“In the beginning, God created …” The word created in Genesis 1:1 comes from the Hebrew word bara, which means to cut away. Think about it. God began by speaking light into existence and then He separated light from the darkness and in doing so created day and night. On day two God separated waters from waters, and in doing so created the Heavens. On day three, He separated the dry land and the waters and created earth and seas. He also caused vegetation to cut through the earth and sprout up. God took dirt and created Adam then he cut Adam open and took a rib to create Eve.
God created, and He created us –in His image. Since God creates there are for sure certain powers each of us has to create, we are like our Papa in that way. So then, “how should man’s capacity for creativity, for art, to be used?”
“But in creativity choice is involved. Why were we not made so that we could not do anything, but one set of things which would have been absolutely good, and without sin? We were to have choice so that love would have meaning. Love could have no meaning without choice. But more than that is involved. Something that is not mentioned very frequently by people speaking of the problem of ‘choice’ – and agonizing over why man had to have choice anyway, because of all the sin and suffering –is one of the most central things involved in the principle of choice, and that is creativity. Creativity involves choice.” –Edith Schaeffer, Hidden Art
It would be impossible for man to create, to love, without choice. Can you imagine a world without art? Well, that is what we would have without choice. To love something is a choice. Creating, choosing, and loving are all tied tightly together.
So how do we learn to judge and love rightly? Well, I think all we can do is practice. Practice the presence of God, as Brother Lawrence calls it in The Practice of the Presence of God, and practice the form of the art we wish to learn.
Farmer, essayist, philosopher, and poet Wendell Berry gives us tremendous help regarding the act of creating by using the analogy of poetry and marriage.
“In marriage as in poetry, the given word implies the acceptance of a form that is never entirely of one’s own making. When understood seriously enough, a form is a way of accepting and living within the limits of creaturely life. We live only one life, and die only one death. A marriage cannot include everybody, because the reach of responsibility is short. A poem can’t be about everything, for the reach of attention and insight is short.”–Wendell Berry, Poetry & Marriage (Found in his collection of essay Standing by Words)
Frist, we must choose which art, then by choosing we are cutting away other options. If we are getting married then, we are not writing a poem. If we are learning the violin then, we are not learning the drums, and that means something.
Second, we must learn how to pursue that particular art. In other words, we must learn the forms of that art. The forms give us the standards by which we can judge our work and process to see if it is on track.
There are two aspects to a form according to Wendell Berry.
1. “The first is a way of making or acting or doing, which is to some extent technical.”
2. “The second aspect of these forms is an opening, a generosity, toward possibility.”
“The forms acknowledge that good is possible; they hope for it, await it, and prepare its welcome –though they dare not require it. These two aspects are inseparable. To forsake the way is to forsake the possibility. To give up the form is to abandon hope.” –Wendell Berry
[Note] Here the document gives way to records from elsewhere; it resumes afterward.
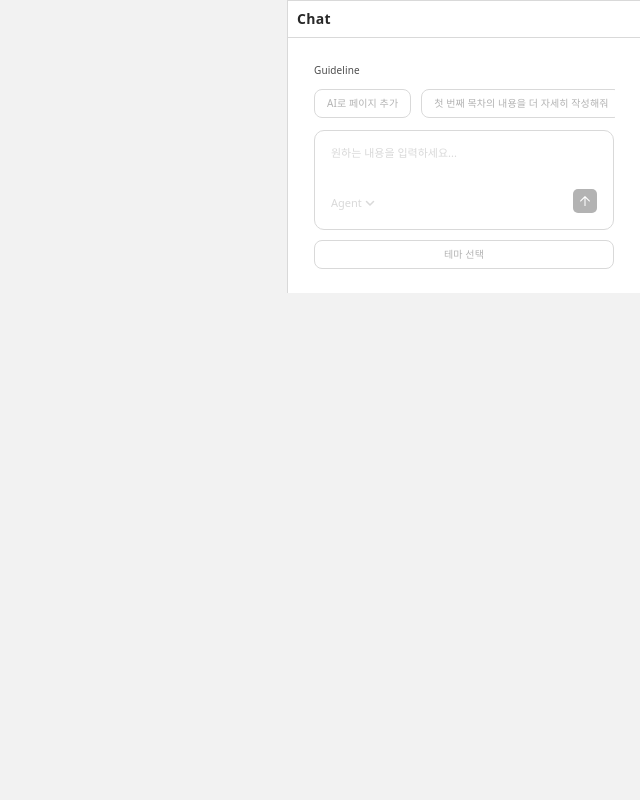
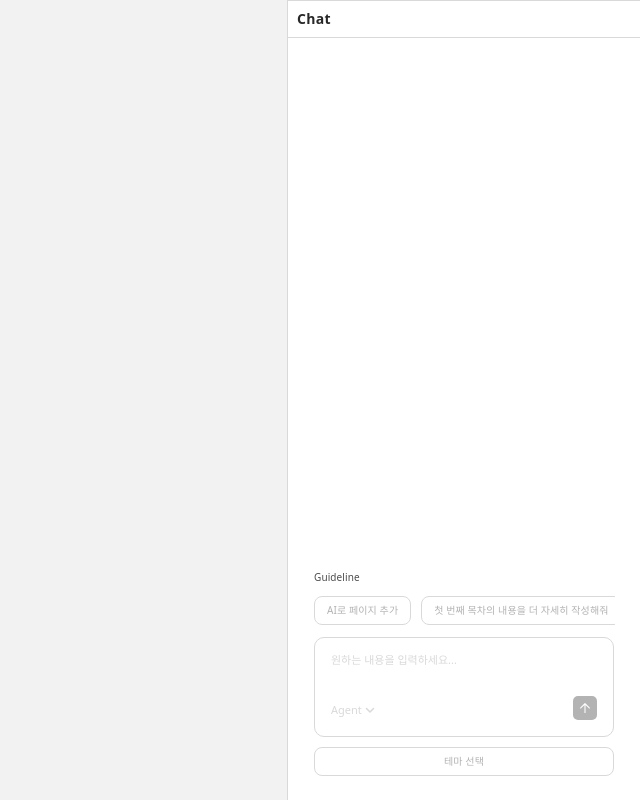
Before and after one commit to SOPT-all/38-COLLABORATION-WEB-SNAPDECK, a React (Vite) app: page /content in a window 1280 px wide. Shown: the whole page, without its empty margins (640-1280 px from the left). Built offline with nearby package versions, Linux system fonts and the light colour scheme.

Commit message:
feat : 메시지 영역 내부스크롤 구현 및 주석삭제

```diff
--- a/src/features/content/components/chatPrompt/ChatHistory.tsx
+++ b/src/features/content/components/chatPrompt/ChatHistory.tsx
@@ -1,3 +1,5 @@
+import { useEffect, useRef } from "react";
+
 import ChatHistoryTurn from "./ChatHistoryTurn";
 import type { ContentChatTurn } from "./types/chatPrompt";
 
@@ -12,12 +14,30 @@ const ChatHistory = ({
   expandedTurnIds,
   handleTurnExpandedToggleClick,
 }: ChatHistoryProps) => {
+  const scrollContainerRef = useRef<HTMLElement>(null);
+
+  useEffect(() => {
+    const container = scrollContainerRef.current;
+
+    if (!container) {
+      return;
+    }
+
+    container.scrollTo({
+      top: container.scrollHeight,
+      behavior: "smooth",
+    });
+  }, [turns, expandedTurnIds]);
+
   if (!turns.length) {
     return null;
   }
 
   return (
-    <section className="flex min-h-0 flex-1 flex-col gap-[1rem] overflow-y-auto">
+    <section
+      ref={scrollContainerRef}
+      className="flex min-h-0 flex-1 flex-col gap-[1rem] overflow-y-auto"
+    >
       {turns.map((turn) => (
         <ChatHistoryTurn
           key={turn.id}
--- a/src/features/content/components/chatPrompt/ChatSection.tsx
+++ b/src/features/content/components/chatPrompt/ChatSection.tsx
@@ -186,24 +186,23 @@ const ChatSection = ({
   return (
     <aside
       className={cn(
-        "border-snapdeck-300 bg-snapdeck-000 flex h-full w-[35.3rem] shrink-0 flex-col border-t border-l border-solid",
+        "border-snapdeck-300 bg-snapdeck-000 flex h-full min-h-0 w-[35.3rem] shrink-0 flex-col overflow-hidden border-t border-l border-solid",
         className,
       )}
     >
       <ChatHeader />
 
       <div className="flex min-h-0 flex-1 flex-col px-[2.6rem] py-[2.4rem]">
-        <div
-          className={cn(
-            "flex min-h-0 flex-1 flex-col gap-[2rem]",
-            hasTurns ? "justify-between" : "justify-end",
+        <div className="flex min-h-0 flex-1 flex-col gap-[2rem]">
+          {hasTurns ? (
+            <ChatHistory
+              turns={turns}
+              expandedTurnIds={expandedTurnIds}
+              handleTurnExpandedToggleClick={handleTurnExpandedToggleClick}
+            />
+          ) : (
+            <div className="min-h-0 flex-1" aria-hidden />
           )}
-        >
-          <ChatHistory
-            turns={turns}
-            expandedTurnIds={expandedTurnIds}
-            handleTurnExpandedToggleClick={handleTurnExpandedToggleClick}
-          />
 
           <section className="relative flex w-full shrink-0 flex-col gap-[1rem] overflow-visible">
             <ChatGuideline
--- a/src/features/content/components/chatPrompt/constants/chatGuideline.ts
+++ b/src/features/content/components/chatPrompt/constants/chatGuideline.ts
@@ -31,7 +31,6 @@ export const GUIDELINE_INSTANT_SEND_DEMO = {
     "Apple의 생태계 전략 보고서에 6번째 섹션을 추가하고 상세 콘텐츠를 생성하겠습니다. 6번 슬라이드에는 향후 전망 및 결론을 담아 마무리하면 좋을 것 같네요. 바로 진행할까요?",
 } as const;
 
-/** 홈 #3-5 생성 → 목차 진입 시 주입 예정 (명세 상태 A). 현재 화면 미구현으로 앱 기본값에는 사용하지 않음. */
 export const HOME_ENTRY_CHAT_TURNS: ContentChatTurn[] = [
   {
     id: "home-entry-turn-state-a",
--- a/src/pages/ContentPage/index.tsx
+++ b/src/pages/ContentPage/index.tsx
@@ -2,8 +2,8 @@ import { ChatSection } from "@/features/content/components/chatPrompt";
 
 const ContentPage = () => {
   return (
-    <div className="bg-snapdeck-100 flex min-h-[100dvh] justify-end">
-      <ChatSection />
+    <div className="bg-snapdeck-100 flex h-dvh justify-end overflow-hidden">
+      <ChatSection className="h-full" />
     </div>
   );
 };
```
Also changed, not shown: 1 other file (tests, documents, lock files or other folders).
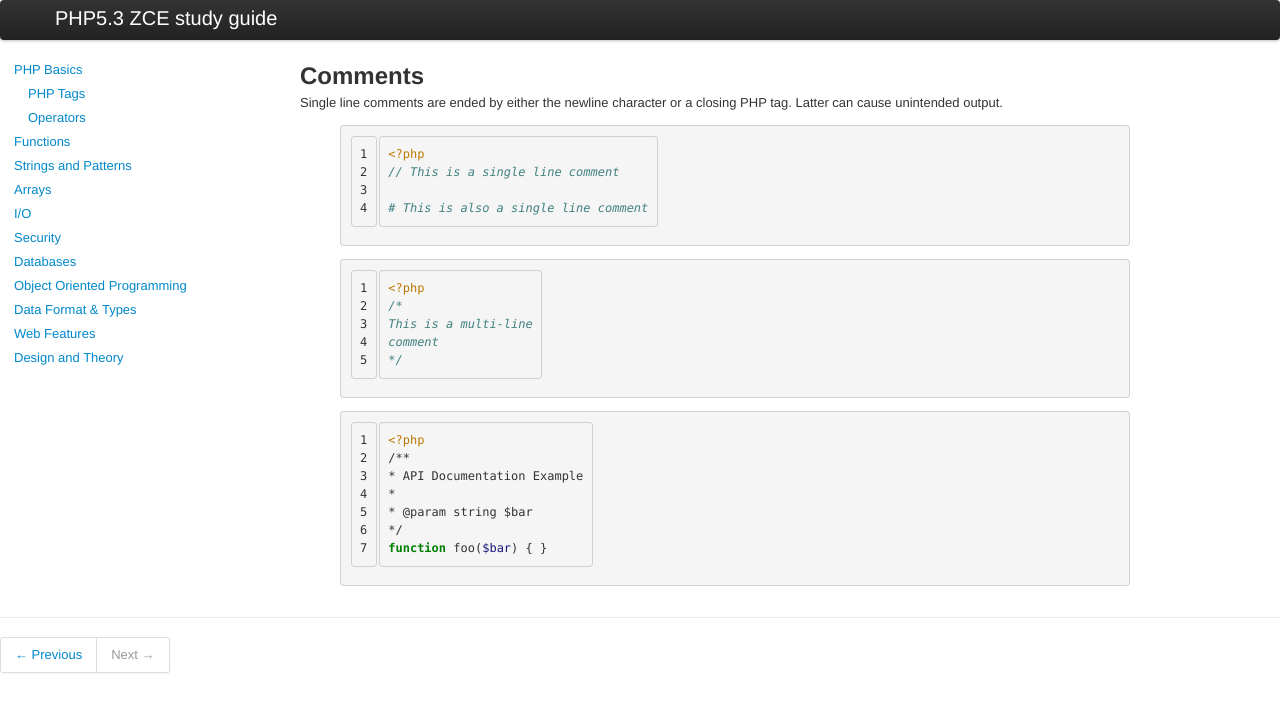
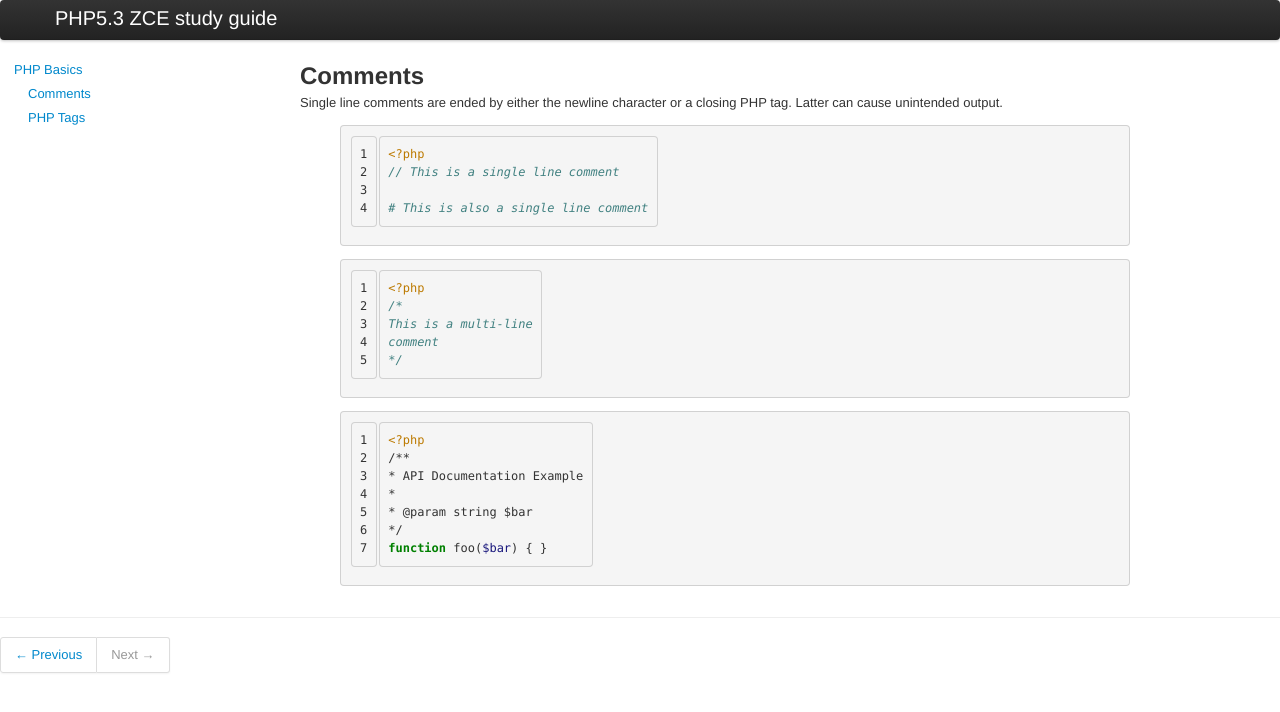
Before and after one commit to sergeylunev/php-guide, a Jekyll site: the page built from _posts/2012-02-02-comments.md, in a window 1280 px wide. Shown: the top 712 px of the page. Built offline with Jekyll 4.4.1, drawn with Linux system fonts in a browser that asks for light colours.

Commit message:
Add menu generation from categories list

```diff
--- a/_includes/menu.html
+++ b/_includes/menu.html
@@ -1,43 +1,14 @@
         <ul class="nav nav-list">
+            {% for category in site.categories %}
             <li>
-                <a href="/php-basics/php-tags.html">PHP Basics</a>
+                <a href="#">{{ category[0] }}</a>
                 <ul class="nav nav-list">
+                    {% for page in category[1] %}
                     <li>
-                        <a href="/php-basics/php-tags.html">PHP Tags</a>
+                        <a href="{{ page.url }}">{{ page.title }}</a>
                     </li>
-                    <li>
-                        <a href="#">Operators</a>
-                    </li>
+                    {% endfor %}
                 </ul>
             </li>
-            <li>
-                <a href="#">Functions</a>
-            </li>
-            <li>
-                <a href="#">Strings and Patterns</a>
-            </li>
-            <li>
-                <a href="#">Arrays</a>
-            </li>
-            <li>
-                <a href="#">I/O</a>
-            </li>
-            <li>
-                <a href="#">Security</a>
-            </li>
-            <li>
-                <a href="#">Databases</a>
-            </li>
-            <li>
-                <a href="#">Object Oriented Programming</a>
-            </li>
-            <li>
-                <a href="#">Data Format & Types</a>
-            </li>
-            <li>
-                <a href="#">Web Features</a>
-            </li>
-            <li>
-                <a href="#">Design and Theory</a>
-            </li>
+            {% endfor %}
         </ul>
```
For the next 23 days, we will be presenting to you a different art each day. Each day there will be a bit of the way of that art along with some inspiration towards the possibilities within that art.
Of course, we cannot include everything. “A poem cannot be about everything,” and the one moment cannot include the entire poem, and all that it, the poem, is. We can however become interested and inspired in a moment, and that is what we hope the next 23 days will do for you, be a point of inspiration and a door into the various ways of creating.
What are your thoughts on creating? What else does the account of creation tell us about the act of creating or our powers to create?
I can’t wait to hear your thoughts.
Expanding wisdom, extending grace,
|This part is a member of our 31 Days of Playing with the Arts Series|